The question of whether the surname belongs to the nobility is rather controversial.
Under Soviet rule, it was customary to hide the origin of the «noble».
In modern Russia, on the contrary, there is an increased desire to study the kind and origin of the family.
All the twists and turns of the twentieth century have so confused the branches of the genealogical trees of most Russians that the establishment of ancestors’ belonging to a particular class often resembles a historical detective story.
But there are several markers embedded in the surnames that suggest that a person has noble roots.
Of course, one cannot judge by surname alone. It gives only a fraction of the likelihood of noble origin. But to study the roots of a kind, it is worth starting with the analysis of the surname.
Which of them can indicate the noble origin of a person?
The first boyar and noble families were formed from the name of the patrimony, which the princes gave into the possession of their associates or descendants.
To indicate which territory is in the power of this family, a prototype of the surname was added to the name, answering the question «what?»
This is how surnames ending in
Zalessky, Elnitsky, Shilovsky, Argutinsky, Borodaevsky, Yuryevsky, etc. — surnames formed in this way were worn by a significant proportion of noble families.
Boyars and nobles officially received their documented surnames earlier than other estates in Russia.
Therefore, their surnames often contain roots characteristic of earlier forms of the Russian language, dating back to Old Church Slavonic. These can be surnames derived from
Of course, this alone cannot be judged, but you can use it as a hint for further searches.
The peasants were dominated by surnames with
But nobles who received their status for merit or when a new branch was separated from a larger clan thanks to an outstanding ancestor, more often formed their surnames from nicknames with the addition of -in at the end. This is how the noble families Pushkin, Korovin, Pig, Svechin, Satin, Galkin and other similar surnames appeared. The ending in –in was also found in families of other origins, but, nevertheless, a significant proportion of noble families had it.
A sign of a person’s noble origin may be the presence of double surnames in his ancestors. If this was not a creative pseudonym, then, most likely, the family was noble.
The nobles took the double surname on two occasions. Sometimes two branches of a family tree were formed from one big noble surname. For example, from the great noble family of the Suvorovs, thanks to the great commander, his
Sometimes two noble families with the same surname appeared.
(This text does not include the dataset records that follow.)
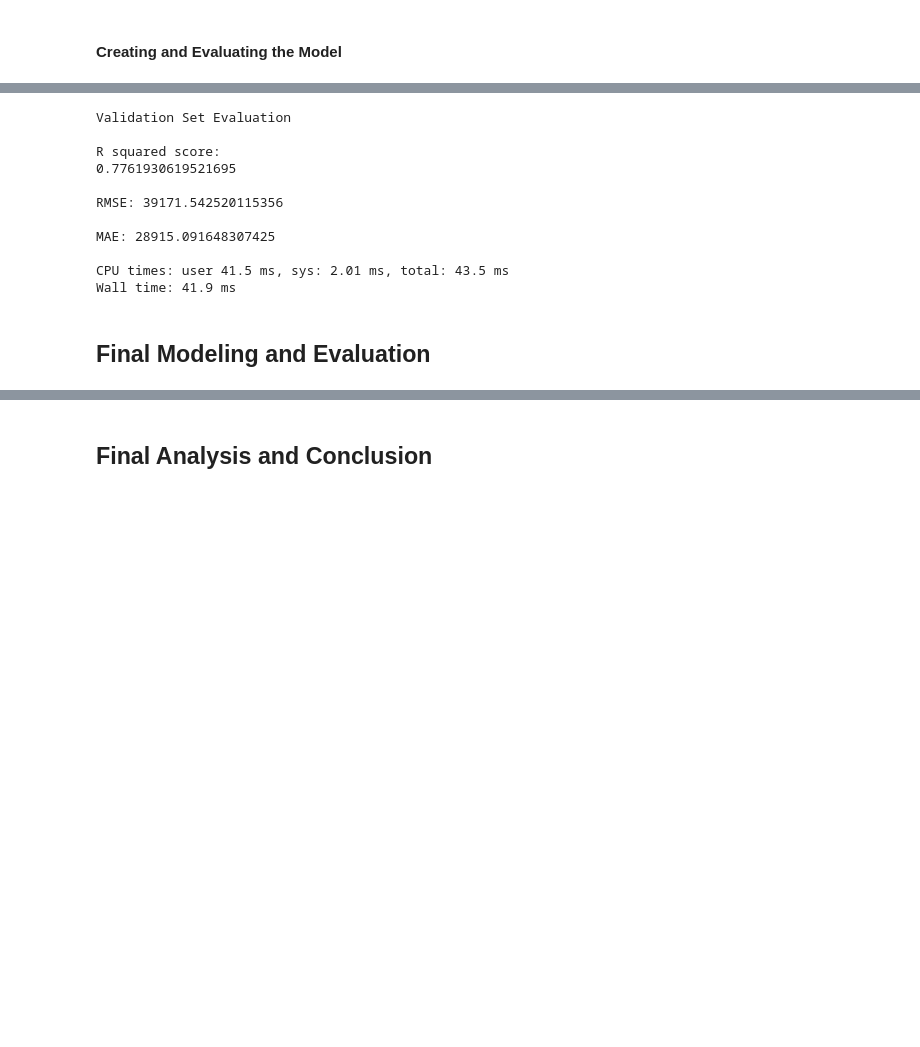
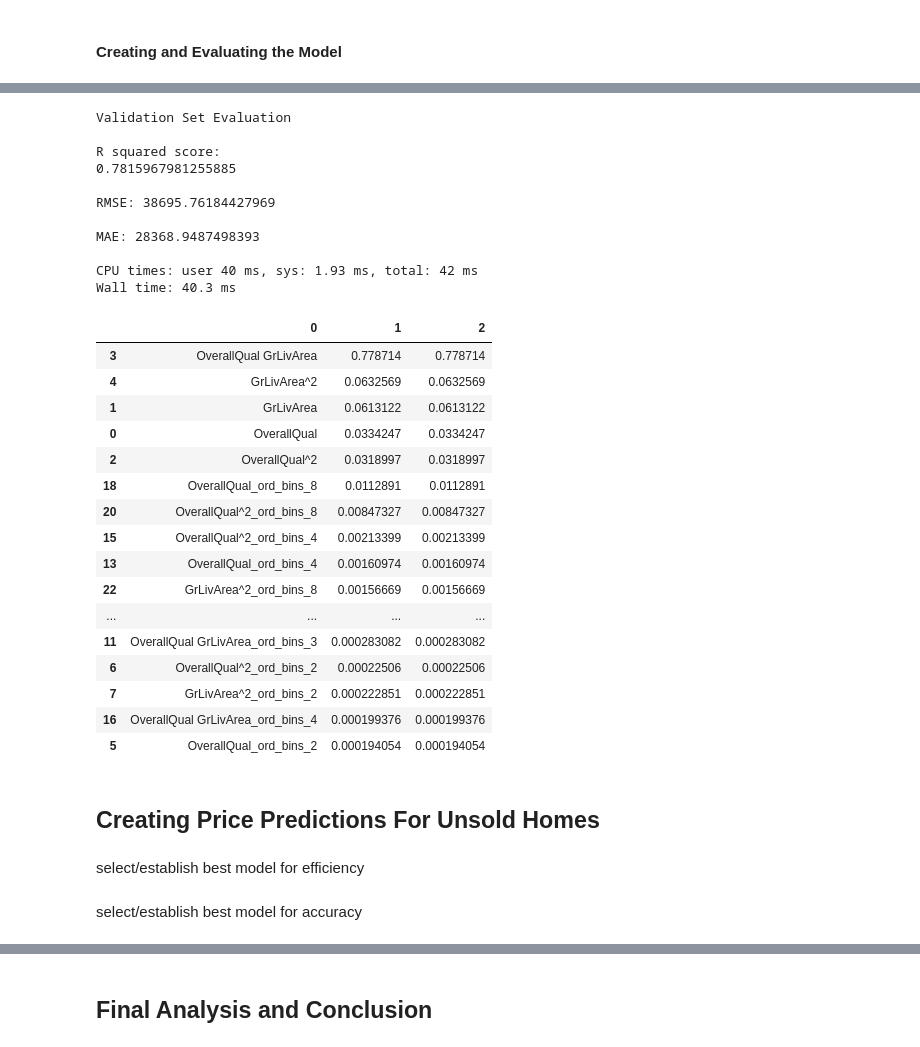
Before and after one commit to donmacfoy/ames-house-price-predictions, a Jupyter notebook: ames-house-price-predictions.ipynb, the cells around one changed output, grey strips where cells are left out. Cells and saved outputs as stored; diff of their text form; code cells hidden in the pictures; blank space fills up the shorter version.

```diff
--- a/ames-house-price-predictions.ipynb
+++ b/ames-house-price-predictions.ipynb
@@ -412,2 +416,8 @@ Wall time: 2.11 ms
+# %%
+
+x_train = x_train.reset_index(drop=True)
+x_val = x_val.reset_index(drop=True)
+y_train = y_train.reset_index(drop=True)
+y_val = y_val.reset_index(drop=True)
 # %% [markdown]
 ### Feature Engineering
@@ -710,3 +968,13 @@ Mathematical Transformations
 #### Feature Selection
 
 Analysis of Variance
+# %%
+%%time
+
+## select features through recursive feature elimination
+
+estimator = RandomForestRegressor()
+rfe = RFECV(estimator=estimator, step=1, scoring='neg_root_mean_squared_error')
+rfe = rfe.fit(x_train_features, y_train)
+
+print('Chosen best features by rfe:',x_train_features.columns[rfe.support_])
@@ -712,0 +995,7 @@ Analysis of Variance
+# %%
+%%time
+
+## finalize data for modeling
+
+x_train = x_train_features[x_train_features.columns[rfe.support_]]
+x_val = x_val_features[x_train_features.columns[rfe.support_]]
@@ -723,0 +1016,6 @@ Wall time: 342 ms
+# %%
+%%time
+
+## train and fit model
+
+pipe = Pipeline([('rfr', RandomForestRegressor())]).fit(x_train, y_train)
@@ -761,23 +1062,52 @@ Wall time: 1.59 s
 print('Validation Set Evaluation')
 print()
 
-print("R squared score:\n" + str(rfr.score(x_val, y_val))+'\n')
+print("R squared score:\n" + str(pipe.score(x_val, y_val))+'\n')
 
-print('RMSE: ' + str(rmse(rfr.predict(x_val), y_val)))
+print('RMSE: ' + str(rmse(pipe.predict(x_val), y_val)))
 print()
-print('MAE: ' + str(mean_absolute_error(y_val, rfr.predict(x_val))))
+print('MAE: ' + str(mean_absolute_error(y_val, pipe.predict(x_val))))
 print()
 # %% [output]
 Validation Set Evaluation
 
 R squared score:
-0.7761930619521695
+0.7815967981255885
 
-RMSE: 39171.542520115356
+RMSE: 38695.76184427969
 
-MAE: 28915.091648307425
+MAE: 28368.9487498393
 
-CPU times: user 41.5 ms, sys: 2.01 ms, total: 43.5 ms
-Wall time: 41.9 ms
+CPU times: user 40 ms, sys: 1.93 ms, total: 42 ms
+Wall time: 40.3 ms
-# %% [markdown]
-## Final Modeling and Evaluation
+# %%
+
+display(pd.DataFrame([x_train.columns,
+                      pipe.named_steps['rfr'].feature_importances_,
+                      abs(
+                      pipe.named_steps['rfr'].feature_importances_)]).T.sort_values(2,
+                      ascending=False))
+# %% [output]
+|  | 0 | 1 | 2 |
+| 3 | OverallQual GrLivArea | 0.778714 | 0.778714 |
+| 4 | GrLivArea^2 | 0.0632569 | 0.0632569 |
+| 1 | GrLivArea | 0.0613122 | 0.0613122 |
+| 0 | OverallQual | 0.0334247 | 0.0334247 |
+| 2 | OverallQual^2 | 0.0318997 | 0.0318997 |
+| 18 | OverallQual_ord_bins_8 | 0.0112891 | 0.0112891 |
+| 20 | OverallQual^2_ord_bins_8 | 0.00847327 | 0.00847327 |
+| 15 | OverallQual^2_ord_bins_4 | 0.00213399 | 0.00213399 |
+| 13 | OverallQual_ord_bins_4 | 0.00160974 | 0.00160974 |
+| 22 | GrLivArea^2_ord_bins_8 | 0.00156669 | 0.00156669 |
+| ... | ... | ... | ... |
+| 11 | OverallQual GrLivArea_ord_bins_3 | 0.000283082 | 0.000283082 |
+| 6 | OverallQual^2_ord_bins_2 | 0.00022506 | 0.00022506 |
+| 7 | GrLivArea^2_ord_bins_2 | 0.000222851 | 0.000222851 |
+| 16 | OverallQual GrLivArea_ord_bins_4 | 0.000199376 | 0.000199376 |
+| 5 | OverallQual_ord_bins_2 | 0.000194054 | 0.000194054 |
+# %% [markdown]
+## Creating Price Predictions For Unsold Homes
+# %% [markdown]
+select/establish best model for efficiency
+# %% [markdown]
+select/establish best model for accuracy
```
Also changed, not shown: parts of 77 cells of this notebook.
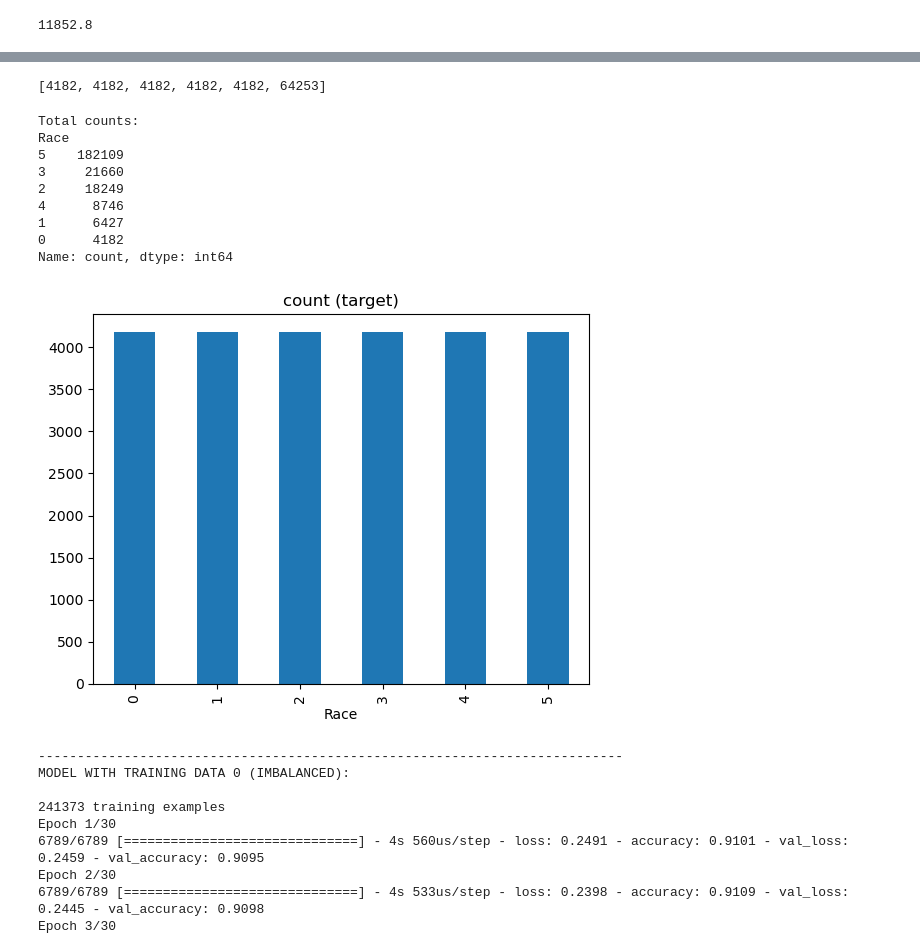
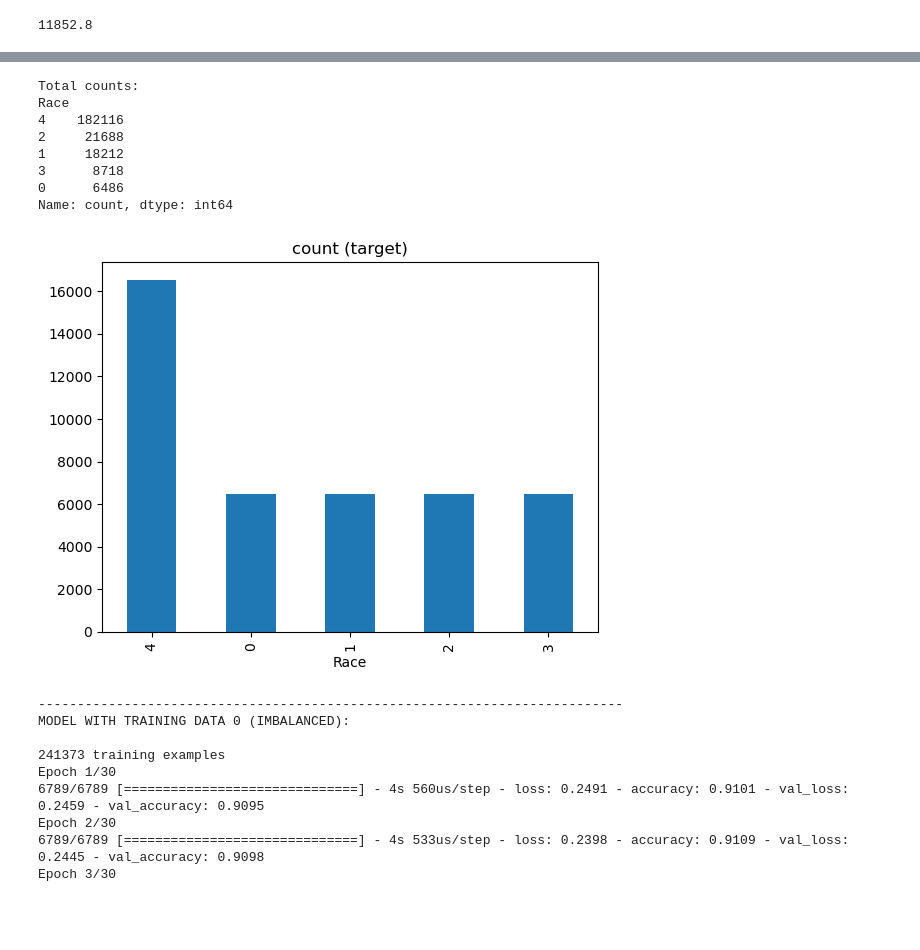
Before and after one commit to asmikumar/aidms, a Jupyter notebook: tests.ipynb, the cells around one changed output, grey strips where cells are left out. Saved outputs shown, nothing was run; the diff lists cells and outputs as text; code cells hidden in the pictures; blank space fills up the shorter version.

```diff
--- a/tests.ipynb
+++ b/tests.ipynb
@@ -321,6 +319,6 @@ counts # 0 is the limiting factor
 # %%
 min_count_nonwhite = counts[0]
-for i in range (5):
+for i in range (num_races - 1):
     min_count_nonwhite = min(min_count_nonwhite, counts[i])
 # %%
 182109 / 15.0
@@ -331,7 +329,7 @@ counts[5] * target_dist_1[0] / target_dist_1[5]
 # %% [output]
 11852.8
 # %%
-min_count_nonwhite = min(min_count_nonwhite, float(counts[5] * target_dist_1[0]) / target_dist_1[5])
+min_count_nonwhite = min(min_count_nonwhite, float(counts[num_races - 1] * target_dist_1[0]) / target_dist_1[num_races - 1])
 min_count_nonwhite = int(min_count_nonwhite)
 
 min_count_nonwhite
@@ -343,13 +341,13 @@ target_dists = [target_dist_1, target_dist_2, target_dist_3, target_dist_4]
 count_dists = []
 for target_dist in target_dists:
     min_count_nonwhite = counts[0]
-    for i in range (5):
+    for i in range (num_races - 1):
         min_count_nonwhite = min(min_count_nonwhite, counts[i])
 
-    min_count_nonwhite = min(min_count_nonwhite, float(counts[5] * target_dist[0]) / target_dist[5])
+    min_count_nonwhite = min(min_count_nonwhite, float(counts[num_races - 1] * target_dist[0]) / target_dist[num_races - 1])
     min_count_nonwhite = int(min_count_nonwhite)
 
-    count_dists.append([int(float(min_count_nonwhite * target_dist[i]) / target_dist[0]) for i in range (6)])
+    count_dists.append([int(float(min_count_nonwhite * target_dist[i]) / target_dist[0]) for i in range (num_races)])
 # %%
 count_dists
 # %% [output]
@@ -362,27 +358,24 @@ counts_dist_1 = [int(float(min_count_nonwhite * target_dist_1[i]) / target_dist_
-# %%
-counts_dist_1
-# %% [output]
-[4182, 4182, 4182, 4182, 4182, 64253]
 # %%
+classes = [training_data[training_data['Race'] == i] for i in range (num_races)]
+
 training_data_list = [training_data]
-training_data_list += [pd.concat([classes[i].sample(count_dists[j][i]) for i in range (6)], axis=0) for j in range (4)]
+training_data_list += [pd.concat([classes[i].sample(count_dists[j][i]) for i in range (num_races)], axis=0) for j in range (4)]
 # %%
 # plot the count after under-sampling
 print("Total counts:")
 print(training_data_list[0]['Race'].value_counts())
-training_data_list[4]['Race'].value_counts().plot(kind='bar', title='count (target)')
+training_data_list[3]['Race'].value_counts().plot(kind='bar', title='count (target)')
 plt.show()
 # %% [output]
 Total counts:
 Race
-5    182109
-3     21660
-2     18249
-4      8746
-1      6427
-0      4182
+4    182116
+2     21688
+1     18212
+3      8718
+0      6486
 Name: count, dtype: int64
-[figure, old version]
+[figure, new version]
 # %%
 X_test = testing_data.drop(['HeartDisease'], axis=1)
 y_test = testing_data['HeartDisease']
```
Also changed, not shown: parts of 39 cells of this notebook.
To distinguish between their representatives, a second surname was given.
The second reason for the formation of a double surname was the desire to retain the title, transmitted along one of the family lines.
Examples of such double noble surnames are the Suvorov-Rymniksky, Golenishchev-Kutuzov, Musin-Pushkin, etc.
Periodically, nobility of foreign origin joined the old Russian aristocracy.
In the 15th – 17th centuries, these could be noble families who fled from the crumbling Horde, and then from Lithuania.
They were distinguished by the fact that a Turkic or Lithuanian root was preserved in the surname. Several families of this origin later became some of the most noble and famous. This is how they appeared in Russia
From time to time, some families of European nobles moved to Russia. When forming a Russian surname, they retained a prefix indicating their noble origin and / or a foreign root at its base. This is how the Fonvizins, Lermontovs and others appeared.
Especially many foreign noble families appeared in Russia in the 18th century: from Peter I to Catherine II, up to a third of the nobility had a foreign origin. You also need to understand that when some territories were annexed to the Russian Empire, the aristocracy could retain their titles and nobility. Therefore, in
An exhaustive list of all noble families contained the so-called
Later, the General